As of the census of 2000, there were 10,270 people, 3,758 households, and 2,848 families residing in the township. The population density was 1,248.8 people per square mile (482.4/km²). There were 3,862 housing units at an average density of 469.6/sq mi (181.4/km²). The racial makeup of the township was 93.77% White, 2.51% African American, 0.11% Native American, 2.78% Asian, 0.01% Pacific Islander, 0.20% from other races, and 0.61% from two or more races. Hispanic or Latino of any race were 1.08% of the population.
There were 3,758 households, out of which 34.2% had children under the age of 18 living with them, 68.2% were married couples living together, 6.0% had a female householder with no husband present, and 24.2% were non-families. 20.7% of all households were made up of individuals, and 10.6% had someone living alone who was 65 years of age or older. The average household size was 2.64 and the average family size was 3.08.

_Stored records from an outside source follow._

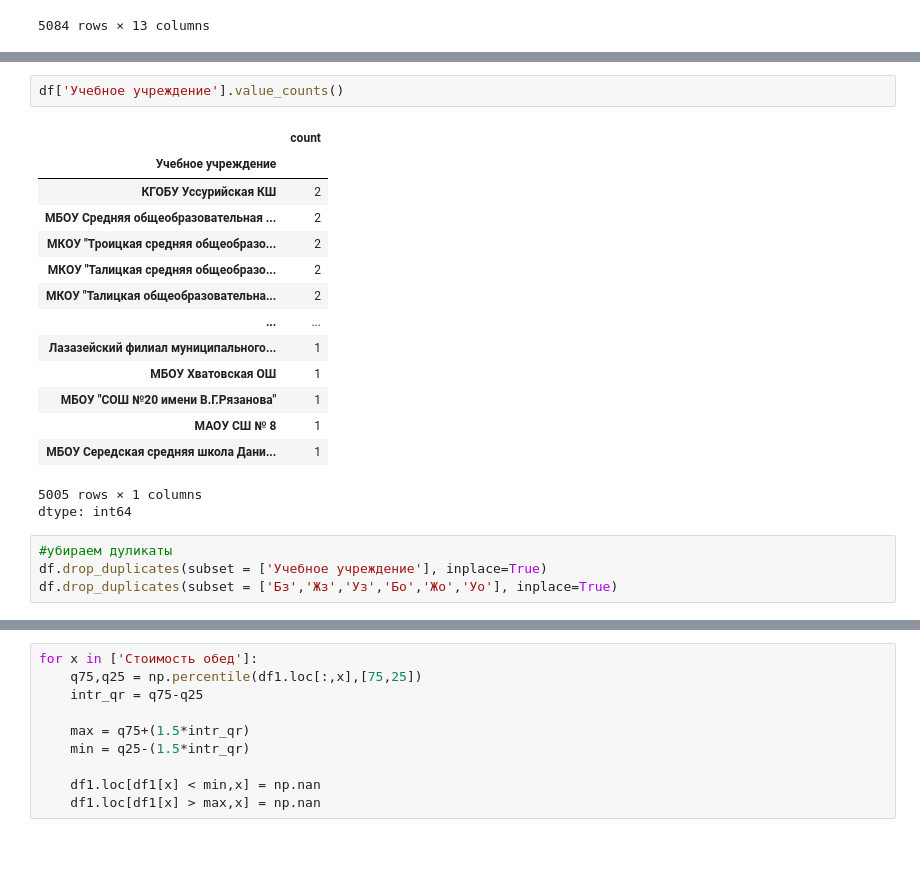
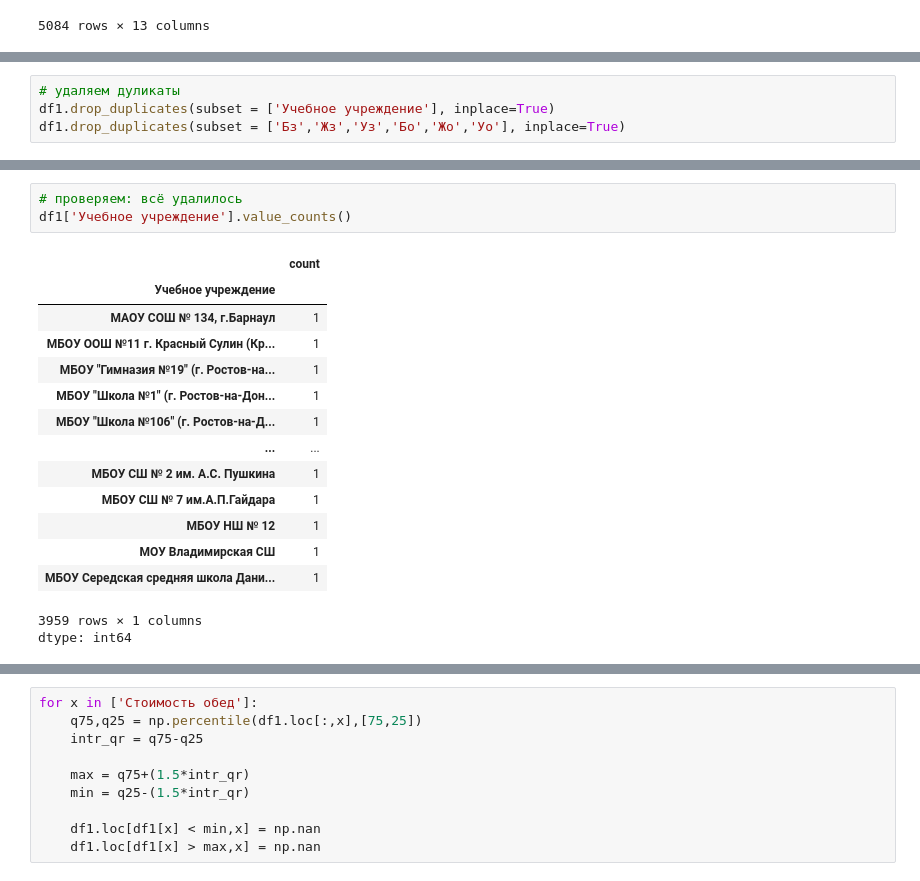
Before and after one commit to Tiffany155/parsing, a Jupyter notebook: итоговая_обработка.ipynb, the cells around one changed output, grey strips where cells are left out. Saved outputs shown, nothing was run; the diff lists cells and outputs as text; blank space fills up the shorter version.

```diff
--- a/итоговая_обработка.ipynb
+++ b/итоговая_обработка.ipynb
@@ -71,0 +139,4 @@ df.describe()
+# %%
+# удаляем дуликаты
+df1.drop_duplicates(subset = ['Учебное учреждение'], inplace=True)
+df1.drop_duplicates(subset = ['Бз','Жз','Уз','Бо','Жо','Уо'], inplace=True)
@@ -72,22 +152,19 @@ df.describe()
 # %%
-df['Учебное учреждение'].value_counts()
+# проверяем: всё удалилось
+df1['Учебное учреждение'].value_counts()
 # %% [output]
 |  | count |
 | Учебное учреждение |  |
-| КГОБУ Уссурийская КШ | 2 |
-| МБОУ Средняя общеобразовательная ... | 2 |
-| МКОУ "Троицкая средняя общеобразо... | 2 |
-| МКОУ "Талицкая средняя общеобразо... | 2 |
-| МКОУ "Талицкая общеобразовательна... | 2 |
+| МАОУ СОШ № 134, г.Барнаул | 1 |
+| МБОУ ООШ №11 г. Красный Сулин (Кр... | 1 |
+| МБОУ "Гимназия №19" (г. Ростов-на... | 1 |
+| МБОУ "Школа №1" (г. Ростов-на-Дон... | 1 |
+| МБОУ "Школа №106" (г. Ростов-на-Д... | 1 |
 | ... | ... |
-| Лазазейский филиал муниципального... | 1 |
-| МБОУ Хватовская ОШ | 1 |
-| МБОУ "СОШ №20 имени В.Г.Рязанова" | 1 |
-| МАОУ СШ № 8 | 1 |
+| МБОУ СШ № 2 им. А.С. Пушкина | 1 |
+| МБОУ СШ № 7 им.А.П.Гайдара | 1 |
+| МБОУ НШ № 12 | 1 |
+| МОУ Владимирская СШ | 1 |
 | МБОУ Середская средняя школа Дани... | 1 |
-5005 rows × 1 columns
+3959 rows × 1 columns
 dtype: int64
-# %%
-#убираем дуликаты
-df.drop_duplicates(subset = ['Учебное учреждение'], inplace=True)
-df.drop_duplicates(subset = ['Бз','Жз','Уз','Бо','Жо','Уо'], inplace=True)
```
Also changed, not shown: parts of 70 cells of this notebook.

In the township the population was spread out, with 25.9% under the age of 18, 4.0% from 18 to 24, 24.0% from 25 to 44, 28.3% from 45 to 64, and 17.7% who were 65 years of age or older. The median age was 43 years. For every 100 females there were 93.0 males. For every 100 females age 18 and over, there were 88.7 males.

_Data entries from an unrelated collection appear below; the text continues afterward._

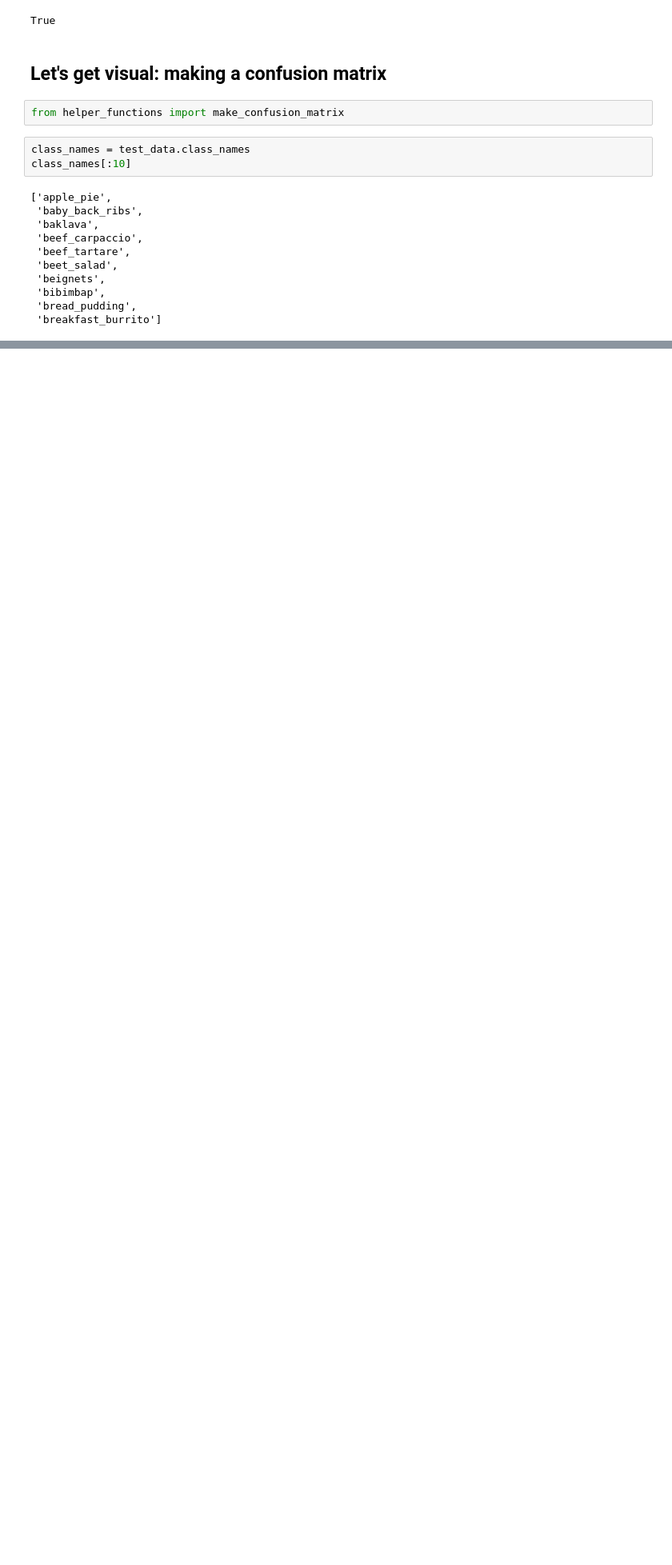
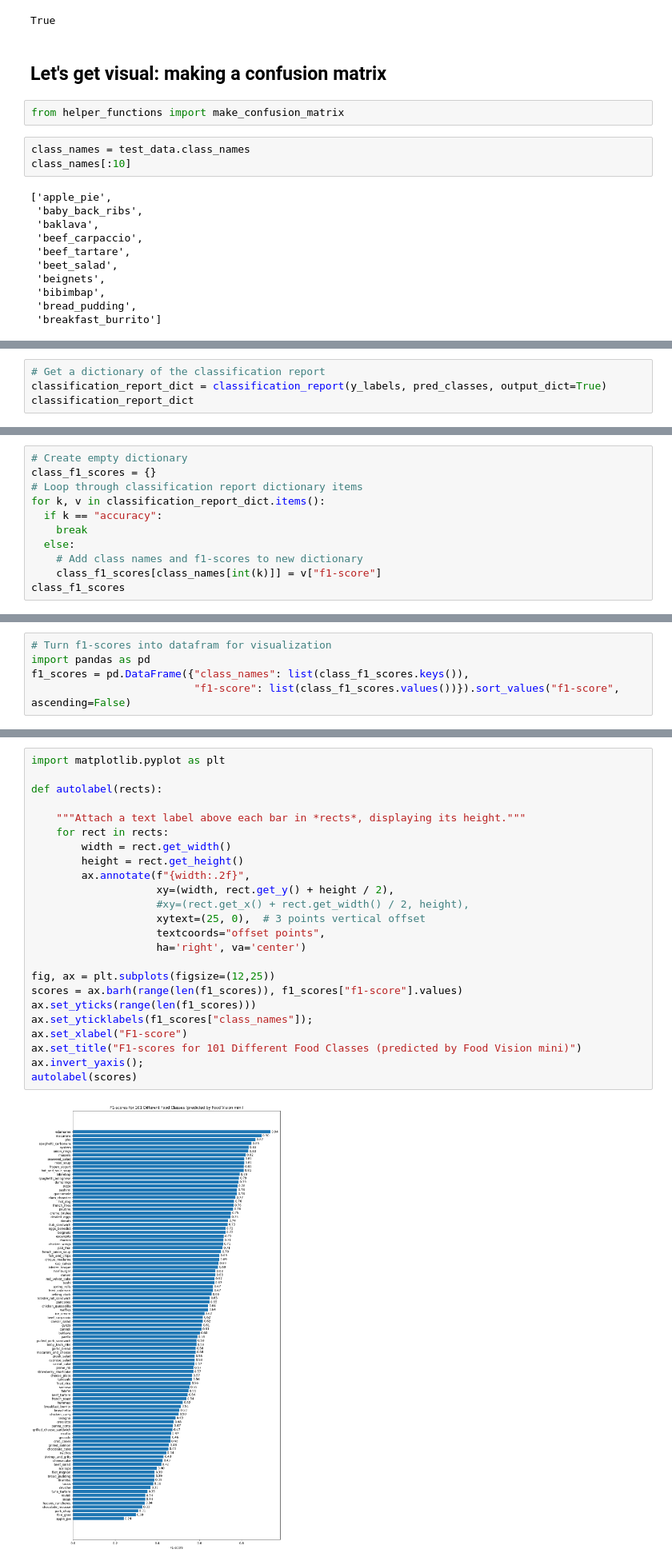
Before and after one commit to cgrundman/ZTM-TensorFlow-Developer, a Jupyter notebook: 06_transfer_learning_part_3_scaling_up.ipynb, the cells around one changed output, grey strips where cells are left out. Shown at 80% size. Drawn from its saved outputs; the diff is of its cells as text; blank space fills up the shorter version.

```diff
--- a/06_transfer_learning_part_3_scaling_up.ipynb
+++ b/06_transfer_learning_part_3_scaling_up.ipynb
@@ -511,0 +540,4 @@ make_confusion_matrix(y_true=y_labels,
+# %%
+# Get a dictionary of the classification report
+classification_report_dict = classification_report(y_labels, pred_classes, output_dict=True)
+classification_report_dict
@@ -511,0 +568,11 @@ make_confusion_matrix(y_true=y_labels,
+# %%
+# Create empty dictionary
+class_f1_scores = {}
+# Loop through classification report dictionary items
+for k, v in classification_report_dict.items():
+  if k == "accuracy":
+    break
+  else:
+    # Add class names and f1-scores to new dictionary
+    class_f1_scores[class_names[int(k)]] = v["f1-score"]
+class_f1_scores
@@ -511,0 +597,5 @@ make_confusion_matrix(y_true=y_labels,
+# %%
+# Turn f1-scores into datafram for visualization
+import pandas as pd
+f1_scores = pd.DataFrame({"class_names": list(class_f1_scores.keys()),
+                          "f1-score": list(class_f1_scores.values())}).sort_values("f1-score", ascending=False)
@@ -511,0 +618,26 @@ make_confusion_matrix(y_true=y_labels,
+# %%
+import matplotlib.pyplot as plt
+
+def autolabel(rects):
+
+    """Attach a text label above each bar in *rects*, displaying its height."""
+    for rect in rects:
+        width = rect.get_width()
+        height = rect.get_height()
+        ax.annotate(f"{width:.2f}",
+                    xy=(width, rect.get_y() + height / 2),
+                    #xy=(rect.get_x() + rect.get_width() / 2, height),
+                    xytext=(25, 0),  # 3 points vertical offset
+                    textcoords="offset points",
+                    ha='right', va='center')
+
+fig, ax = plt.subplots(figsize=(12,25))
+scores = ax.barh(range(len(f1_scores)), f1_scores["f1-score"].values)
+ax.set_yticks(range(len(f1_scores)))
+ax.set_yticklabels(f1_scores["class_names"]);
+ax.set_xlabel("F1-score")
+ax.set_title("F1-scores for 101 Different Food Classes (predicted by Food Vision mini)")
+ax.invert_yaxis();
+autolabel(scores)
+# %% [output]
+[figure, added]
```
Also changed, not shown: parts of 13 cells of this notebook.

The median income for a household in the township was $95,548, and the median income for a family was $109,103. Males had a median income of $80,341 versus $40,955 for females. The per capita income for the township was $51,028. About 0.7% of families and 2.7% of the population were below the poverty line, including 0.6% of those under age 18 and 3.7% of those age 65 or over.

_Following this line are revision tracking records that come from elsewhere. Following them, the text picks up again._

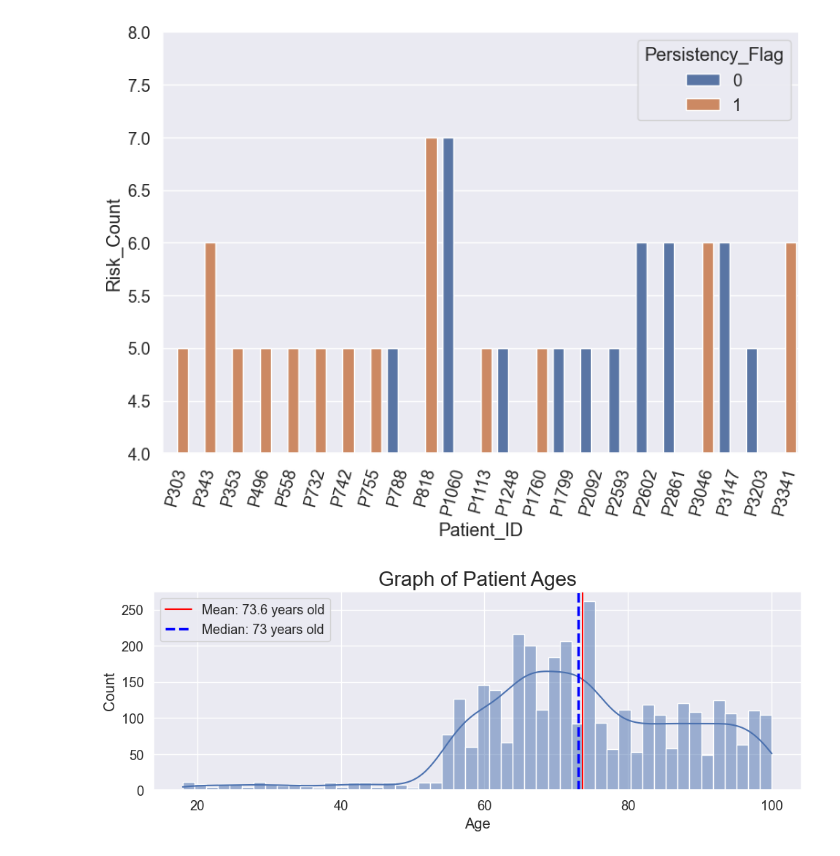
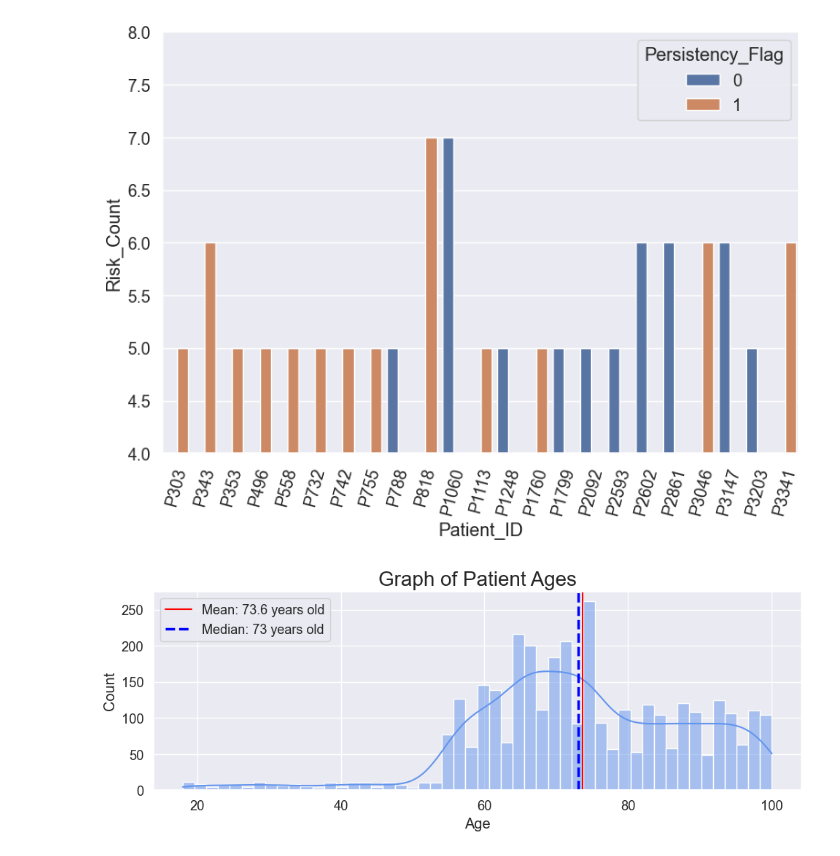
Before and after one commit to LiviaNFoster/DataGlacierFinalProject, a Jupyter notebook: FinalProject.ipynb, the cells around one changed output. Cells and saved outputs as stored; diff of their text form; code cells hidden in the pictures.

```diff
--- a/FinalProject.ipynb
+++ b/FinalProject.ipynb
@@ -1681,12 +1681,12 @@ No artists with labels found to put in legend.  Note that artists whose label st
 # %%
 # Livia's Population Visual
 plt.figure(figsize=(10,4))
-sns.histplot(x=df['Age'],bins=50,kde=True)
+sns.histplot(x=df['Age'],bins=50,kde=True, color = 'cornflowerblue')
 plt.axvline(x=df.Age.mean(), color='red', label = 'Mean: 73.6 years old')
 plt.axvline(x=df.Age.median(), color='blue', ls='--', lw=2.5, label = 'Median: 73 years old')
 plt.legend(loc="upper left", fontsize = '13')
 plt.title("Graph of Patient Ages", fontsize = '20')
 plt.tight_layout()
 plt.show()
 # %% [output]
-[figure, old version]
+[figure, new version]
```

The township is governed by a Board of Supervisors. The present board consists of:
- Chris Polites
- Betsy Fadem
- Marc Heppe
- Jim Oram
- Fred Pioggia
Students in Easttown Township are zoned to schools in the Tredyffrin/Easttown School District. Easttown Township is zoned to Conestoga High School, which is located just over the boundary in Tredyffrin Township. Lower schools in the township are Devon Elementary School and Beaumont Elementary School.
Tarleton School, a private elementary school, is located on Waterloo Avenue.
- "2016 U.S. Gazetteer Files". United States Census Bureau. Retrieved Aug 13, 2017.
- "Population and Housing Unit Estimates". Retrieved June 9, 2017.
- Hugh T. Harrington and Lisa A. Ennis. "Mad" Anthony Wayne: His Body Did Not Rest in Peace. http://www.americanrevolution.org/wayne.html, citing History of Erie County, Pennsylvania, vol. 1. pp. 211-2. Warner, Beers & Co., Chicago. 1884.
- Bilbar Construction Co. v. Easttown Twp., 393 Pa. 62, 141 A.2d 851 (1958).
- National Land and Investment Co. v. Easttown Twp. Bd. of Adjustment, 419 Pa. 504, 215 A.2d 597 (1965).
- "American FactFinder". United States Census Bureau. Archived from the original on 2013-09-11. Retrieved 2008-01-31.